EIGHT months after the SRU announced they were to lose their director of rugby and five months after his departure, the union are finally on the verge of being able to announce a replacement.

The revelation came from Mark Dodson, the chief executive, after a reasonably tame annual general meeting at Murrayfield where he defended his claim the union are now debt free and predicted a "game-changing" external investment but refused to promise to publish the findings of an inquiry into the union's governing structure.

In a media briefing later, he also confirmed that Ben Ryan, who coached the Fiji sevens team to the Olympic gold medal in 2016, is reviewing the work of the high performance unit, which is responsible for youth development structures as well as the professional and international tiers.

That investigation is separate from the director of rugby position – Ryan is definitely not the man – but when asked about replacing Scott Johnson, who announced his departure in December and went in March, Dodson said: "We’re in conversations at the moment and I’m hopeful that, in the next few weeks, we’ll be coming to you to talk to you about an appointment.”

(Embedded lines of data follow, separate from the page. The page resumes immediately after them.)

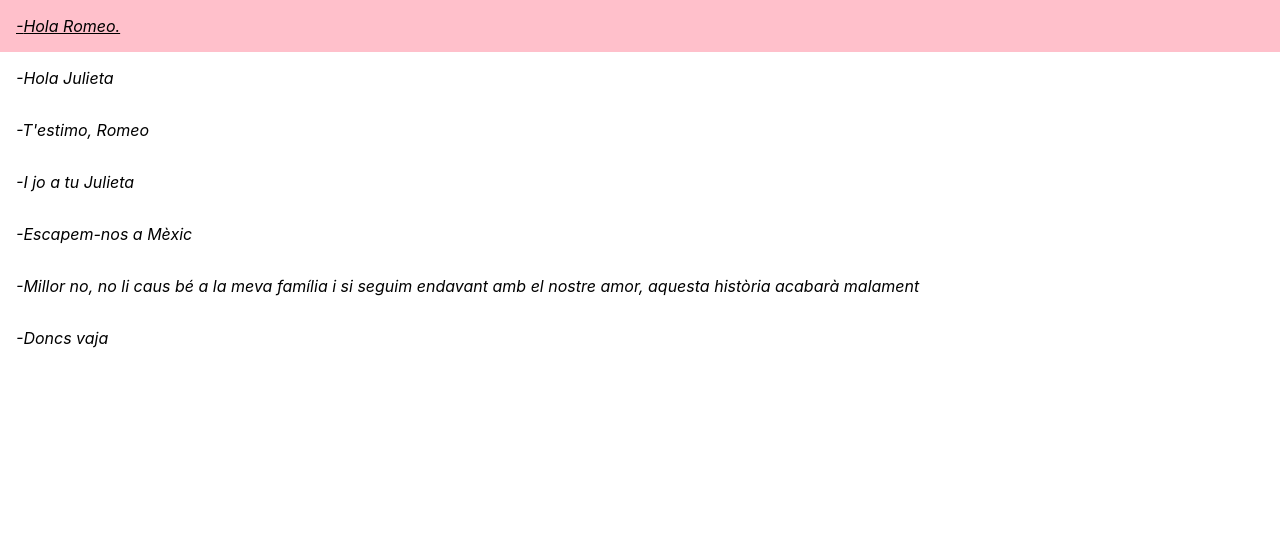
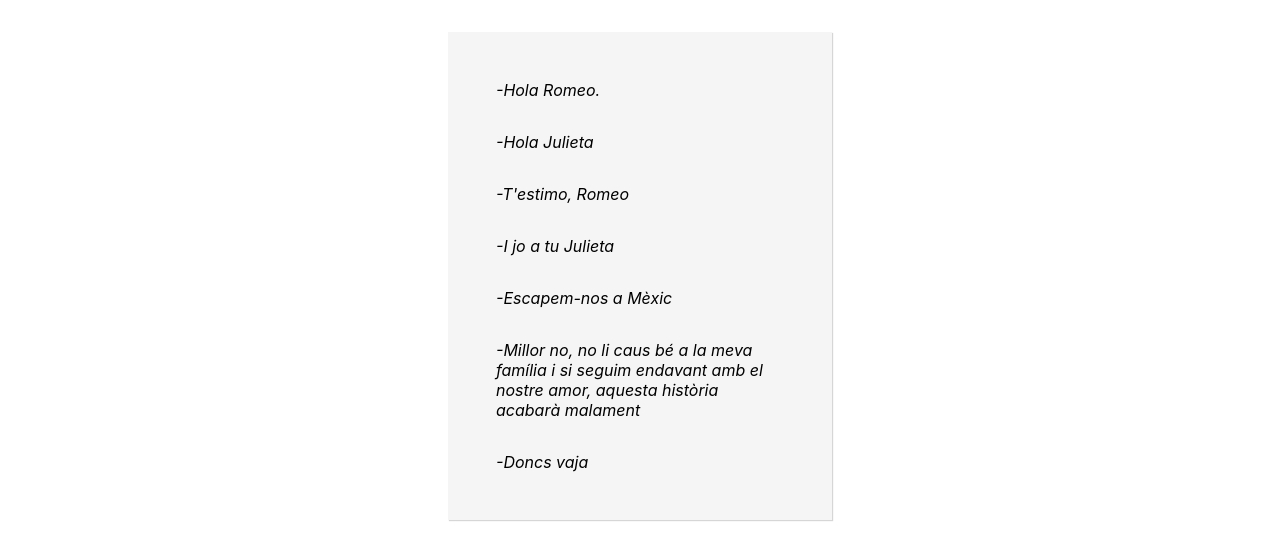
Before and after one commit to acastdeveloper/s7, a React (Create React App) app: page / in a window 1280 px wide. Shown: the top 560 px of the page. Built offline with nearby package versions, Linux system fonts and the light colour scheme.

Commit message:
Level02 - Exercice02

```diff
--- a/src/App.js
+++ b/src/App.js
@@ -1,11 +1,12 @@
 import React from 'react';
+import {Wrapper} from './styles/styled';
 
 import Dialeg from './components/Dialeg';
 
 export default _ =>{
   return (
-    <>
+    <Wrapper>
       <Dialeg />
-    </>
+    </Wrapper>
   );
 }
--- a/src/components/Dialeg.js
+++ b/src/components/Dialeg.js
@@ -7,7 +7,7 @@ export default _ =>{
 
   const linies = Linies.map((l)=>{
     return(
-      <Cuadrado>{l}</Cuadrado>
+        <Cuadrado>{l}</Cuadrado>
     );
   });
 
--- a/src/styles/styled.js
+++ b/src/styles/styled.js
@@ -14,3 +14,12 @@ export const Cuadrado = styled.div`
     content: "-";
   }
 `;
+
+
+export const Wrapper = styled.div`
+  max-width: 320px;
+  margin: 2rem auto;
+  padding: 2rem;
+  background-color: whitesmoke;
+  box-shadow:1px 1px 1px #33333333;
+`;
```
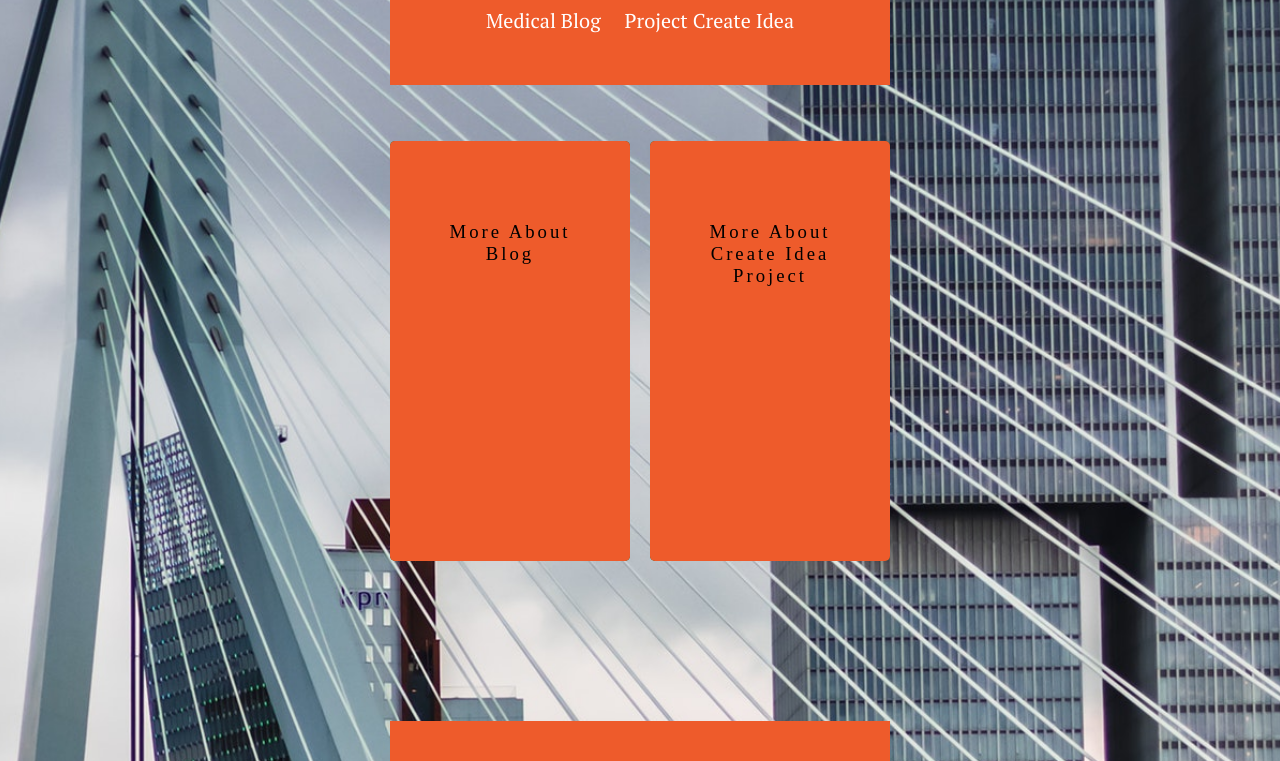
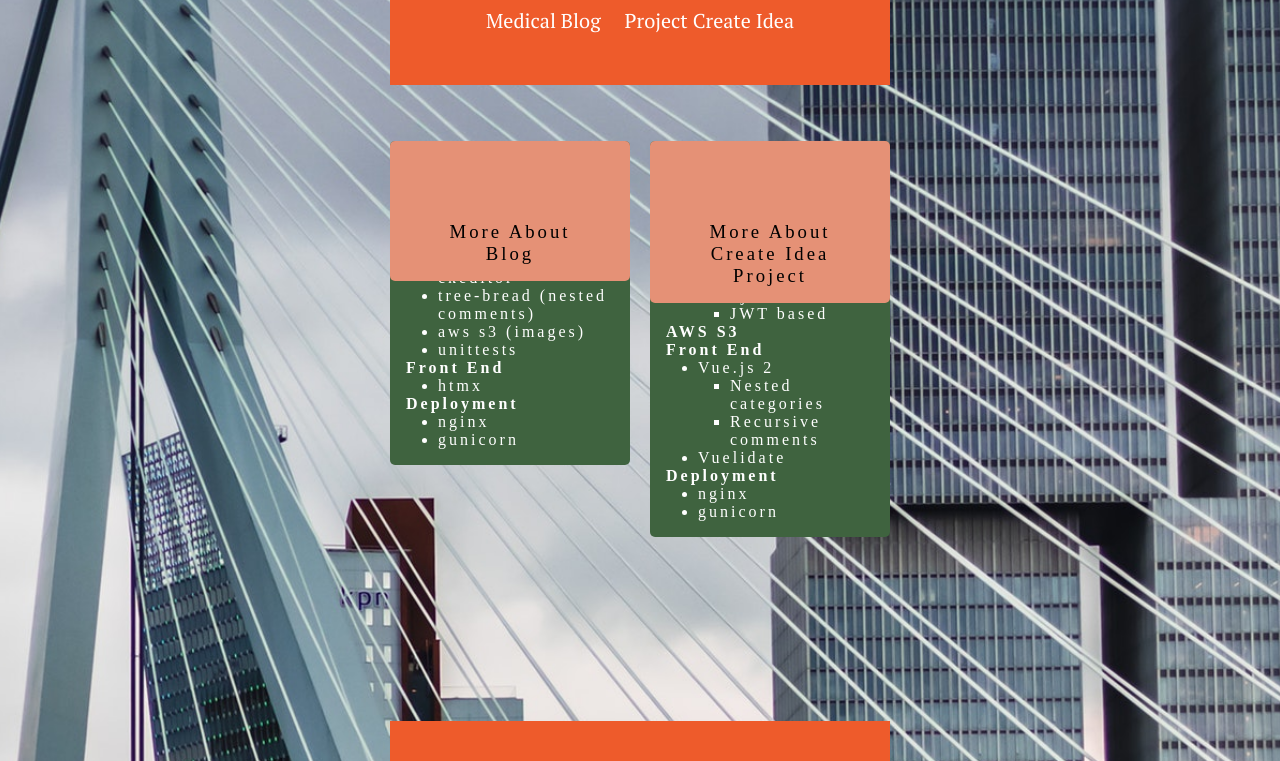
Before and after one commit to ZandTree/tanja_portfolio, a plain HTML site: page index.html in a window 1280 px wide. Shown: the part 691-1452 px from the top of the page. Drawn offline with nearby package versions, Linux system fonts and the light colour scheme.

Commit message:
update styles

```diff
--- a/index.html
+++ b/index.html
@@ -43,9 +43,13 @@
                             <li>ckeditor</li>
                             <li>tree-bread (nested comments)</li>
                             <li>aws s3 (images)</li>
+                            <li>unittests</li>
 
                         </ul>
-                        <h4>Htmx</h4>
+                        <h4>Front End</h4>
+                        <ul class="shift">
+                            <li>htmx</li>
+                        </ul>
                         <h4>Deployment</h4>
                         <ul class="shift">
                             <li>nginx</li><li>gunicorn</li>
--- a/main.css
+++ b/main.css
@@ -97,7 +97,7 @@ section projects
 
 .card figure{
     width: 100%;
-    height: 100%;
+    /* height: 100%; */
     position: absolute;
     border-radius: 5px;
     cursor: pointer;
@@ -123,7 +123,7 @@ section projects
 } */
 
 .card .front{
-    background: #ee5b2b;
+    background: #e59176;
     text-align: center;
     padding-top:5rem;
     /* Note: display flex can't be because we need display:none */
@@ -135,7 +135,7 @@ section projects
     color:black;
 }
 .card .back{
-    background: #2b652b;
+    background:#3f633f;
     /*transform: rotateY(180deg); */
     letter-spacing: 3px;
 }
```
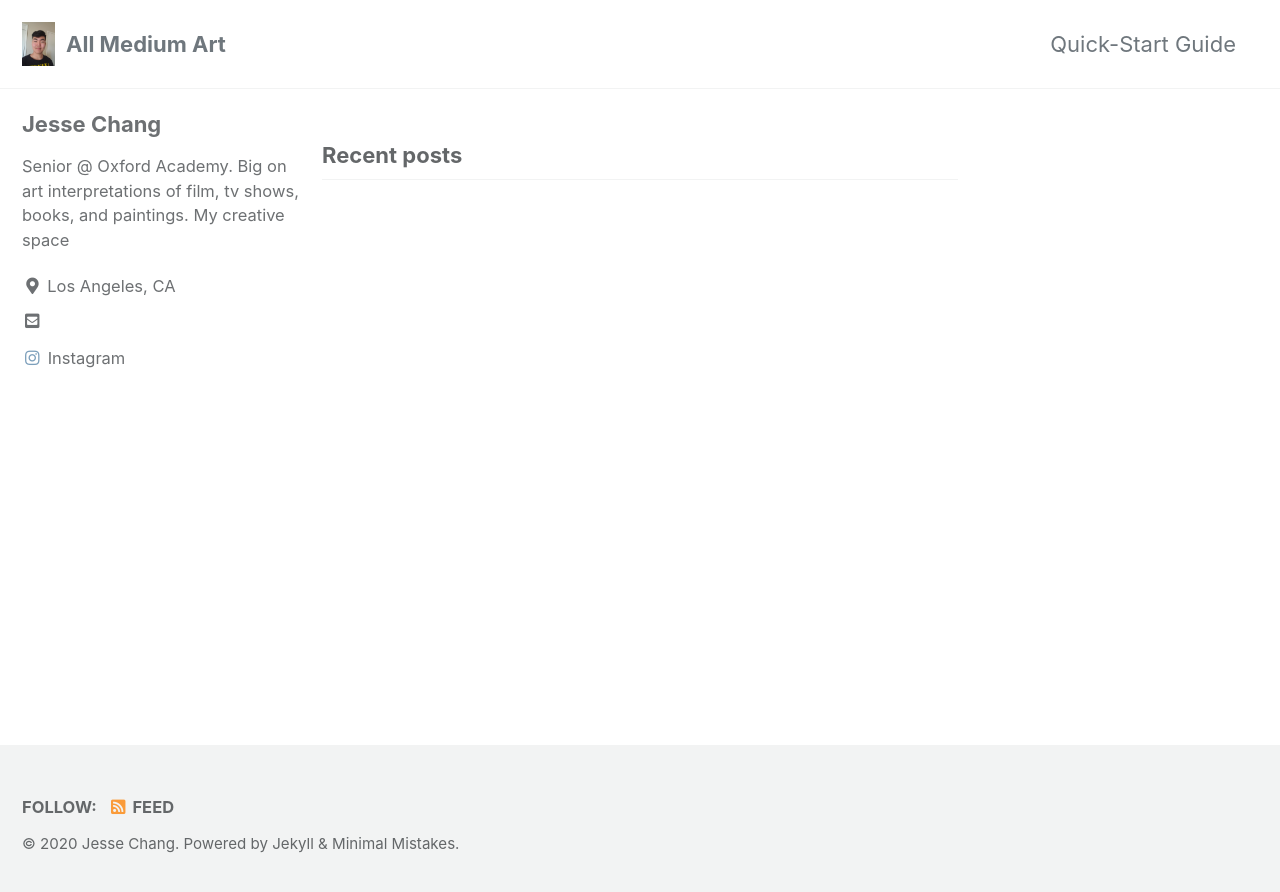
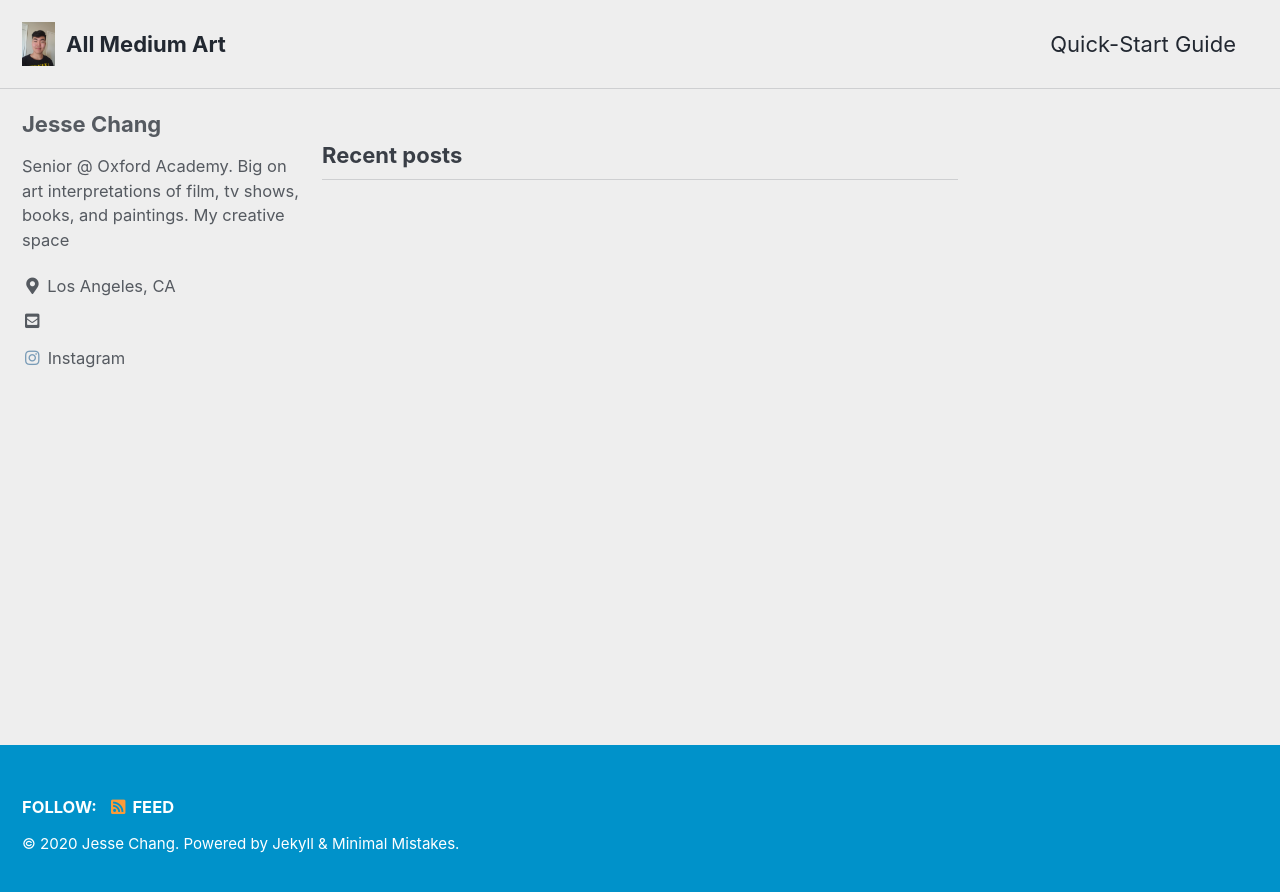
Before and after one commit to jchang20/jchang20.github.io, a Jekyll site: the page built from index.html, in a window 1280 px wide. Shown: the top 892 px of the page. Built offline with Jekyll 4.4.1, drawn with Linux system fonts in a browser that asks for light colours; cached includes are drawn as plain includes; the list of posts is cut into pages by our own code.

Commit message:
Updated theme color

```diff
--- a/_config.yml
+++ b/_config.yml
@@ -10,9 +10,9 @@
 # Review documentation to determine if you should use `theme` or `remote_theme`
 # https://mmistakes.github.io/minimal-mistakes/docs/quick-start-guide/#installing-the-theme
 
-# theme                  : "minimal-mistakes-jekyll"
+theme                  : "minimal-mistakes-jekyll"
 # remote_theme           : "mmistakes/minimal-mistakes"
-minimal_mistakes_skin    : "default" # "air", "aqua", "contrast", "dark", "dirt", "neon", "mint", "plum", "sunrise"
+minimal_mistakes_skin    : "air" # "air", "aqua", "contrast", "dark", "dirt", "neon", "mint", "plum", "sunrise"
 
 # Site Settings
 locale                   : "en-US"
```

Ryan's review is also separate from one being run by Bill Gammell, a former Scotland wing and leading businessman, into the governing structure – a move that is increasingly important as Northern Hemisphere rugby gears up for CVC, a hedge fund which already has a stake in English rugby, investing hundreds of millions of pounds into the Six Nations and PRO14.

There is no guarantee, however, that the member clubs will see the results of his investigation.

"That’s a matter for Bill Gammell," Dodson said. "It’s his review. It is up to him, as the owner of that report, to decide whether he puts it out. You’re making the assumption it won’t be published. I can’t guarantee it [will be] because it’s not in our gift."

During the AGM, he was also asked about the claim the union was "debt free for the first time in a generation". The accounts show a net debt of £30.4m at the end of the year – mainly debentures offered at the time Murrayfield stadium was rebuilt.

"Every year, and for the last 20 years, we’ve looked at our net cash position," Dodson said. "It was £23m [overdrawn] at its highest peak. When I came it was £14.4m, and now it is at zero.

"We always have debts in other parts of our business – around the debentures and whatever – but the key metric we use, the government uses, the BBC uses, and everybody talking about our debt [used] for the last 25 years has been around the net cash position."